Sailing Safely: First Aid Kit

Generally speaking, sailing is a healthy sport with few risks. Accidents are rare, but especially cruising sailors need to be prepared to take care of wounds, illness and other health issues themselves. A good first-aid kit is essential. In this article, I give a checklist of items that should be in your first-aid box.

If you go daysailing in a dinghy, it is appropriate to think that all members of the crew are equally responsible for health and safety. With a larger crew, normally the skipper takes on the part of the “health and safety officer”. He will know about seasick sailors, he will collect information about injuries, he will co-ordinate all first aid efforts in case of an accident.

Such efforts often require training in first aid. In most countries, a certain percentage lessons in a sailing course has to cover first aid, some countries even have compulsory first aid training as a prerequisite for holders of sailing certificates.

In any case, at least one member of any crew should have some sort of expertise in first aid – if your country doesn’t require any training for health and first aid issues, you should voluntarily take a some lessons before you tackle your sailing challenge.

The “ingredients” of an appropriate first aid box vary. They depend on the type of sailing you plan to do: Cruisers often have to carry half a pharmacy matched with specific diseases from the countries they travel to, whereas dinghy sailors will barely ever need more than plasters and painkillers. If you are in doubt what kinds of medication and other items you will need, talk to your general practitioner or – for cruises – a doctor specializing on tropical diseases.

Guidelines to a Basic First Aid Kit

1.) A set of different sterile gauze pads will be of use for deeper wounds
2.) Plasters – surely the one item you will need most often
3.) Triangular bandages for supporting broken limbs
4.) Clips, bandage tape and pins to fix bandages
5.) Scissors strong enough to cut bandages and clothing
6.) Sterile wipes for cleaning wounds (though the sterile gauze pads might do the job, too)
7.) Painkillers, ideally several ones: Aspirin and some that become instantly active
8.) Antiseptic and antiseptic lotion for wound treatment
9.) Tweezers and forceps to remove small particles from wounds
10.) Crepe and conforming bandages to finish your mummy-masterpiece
11.) Disposable gloves
12.) Plastic foil to cover/finish bandages that have to be dry if it’s rainy/stormy
13.) Face mask for the professional “kiss of life”
14.) Meds to boost one’s circulation
15.) A stick/rod or alike and duct tape to fix a broken limb
16.) Eye bath and sterile saline to rinse contaminated eyes
17;) Whisky as “anesthetic” (don’t mix with the meds, though!)
18.) A comprehensive first-aid manual that you should make yourself familiar with

Let me emphasize once again that this is more a set of guidelines than an actual checklist in the strict sense of the word. It might be incomplete for your type of sailing. It might be too extensive. You are not sure? Go to see your doctor who will be able to give you expert advice and who will also tell you where to get the gear.

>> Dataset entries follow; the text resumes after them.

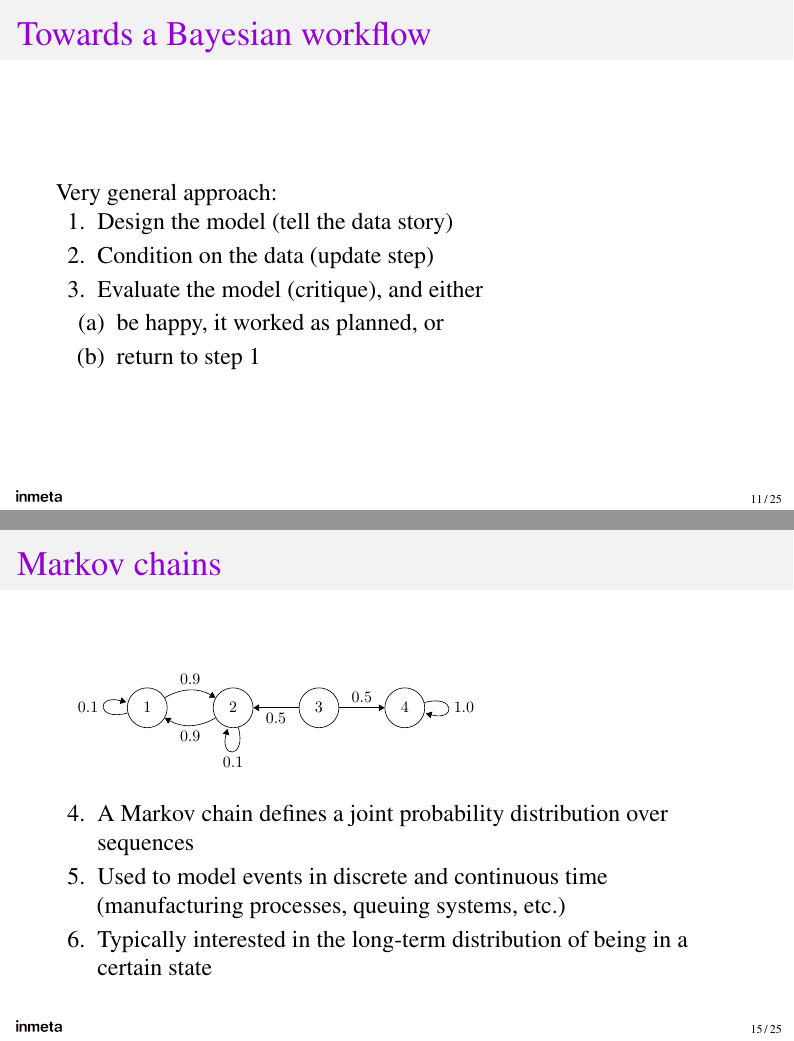
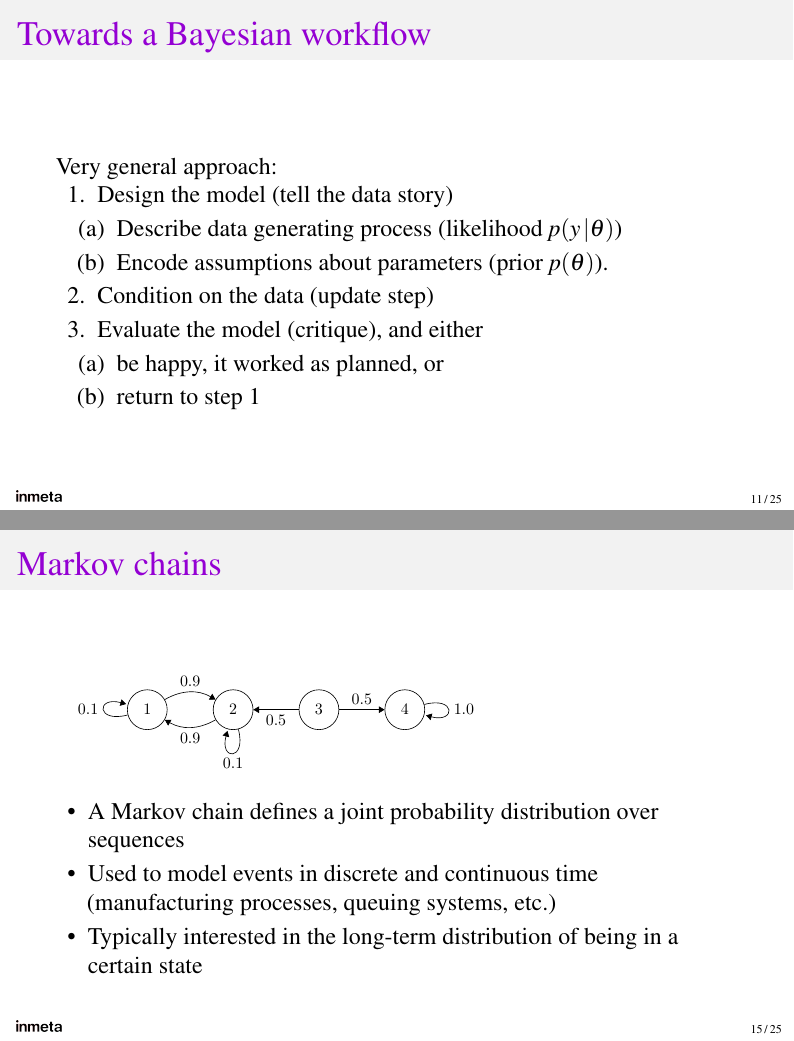
Before and after one commit to smu095/presentations, LaTeX slides (mcmc-pymc3-101/slides/presentation_corporate.tex): pages 11 and 15 of 25, joined at a grey line. Compiled offline with pdfLaTeX.

Commit message:
minor updates

```diff
--- a/mcmc-pymc3-101/slides/presentation_corporate.tex
+++ b/mcmc-pymc3-101/slides/presentation_corporate.tex
@@ -231,6 +231,8 @@
 	\begin{easylist}[enumerate]
 		\ListProperties(Space=\listSpace, Margin1=1ex, Margin2=2ex, Space*=\listSpace)
 		# Design the model (tell the data story)
+		## Describe data generating process (likelihood $p(y \, \vert \theta)$)
+		## Encode assumptions about parameters (prior $p(\theta)$).
 		# Condition on the data (update step)
 		# Evaluate the model (critique), and either
 		## be happy, it worked as planned, or
@@ -259,7 +261,7 @@ How do we find the posterior when the prior and likelihood distribution are comp
 
 \begin{frame}[fragile]{Markov chains}
 	\includegraphics[scale=.8]{figs/irreducible.pdf}
-	\begin{easylist}
+	\begin{easylist}[itemize]
 		\ListProperties(Space=\listSpace, Margin1=1ex, Margin2=2ex, Space*=\listSpace, Style2*=$\color{bggraydark}\blacktriangleright$\space)
 		# A Markov chain defines a joint probability distribution over sequences
 		# Used to model events in discrete and continuous time (manufacturing processes, queuing systems, etc.)
```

The Best at the End...

Here's my very special trick for keeping small things together and dry on board: I put pins, gazes, gloves and alike into the yellow thingies that hold the content of a Kinder egg! Great! Though any other little plastic box should do the job...

Further Reading

Back to "gear"

Seasickness: What it is and How to treat it

The Worst of Tropical Diseases

Health and Safety on Cruises

Stay Safe on Boats - Includes First Aid Tutorials

First Aid in DMOZ

Wikipedia on First Aid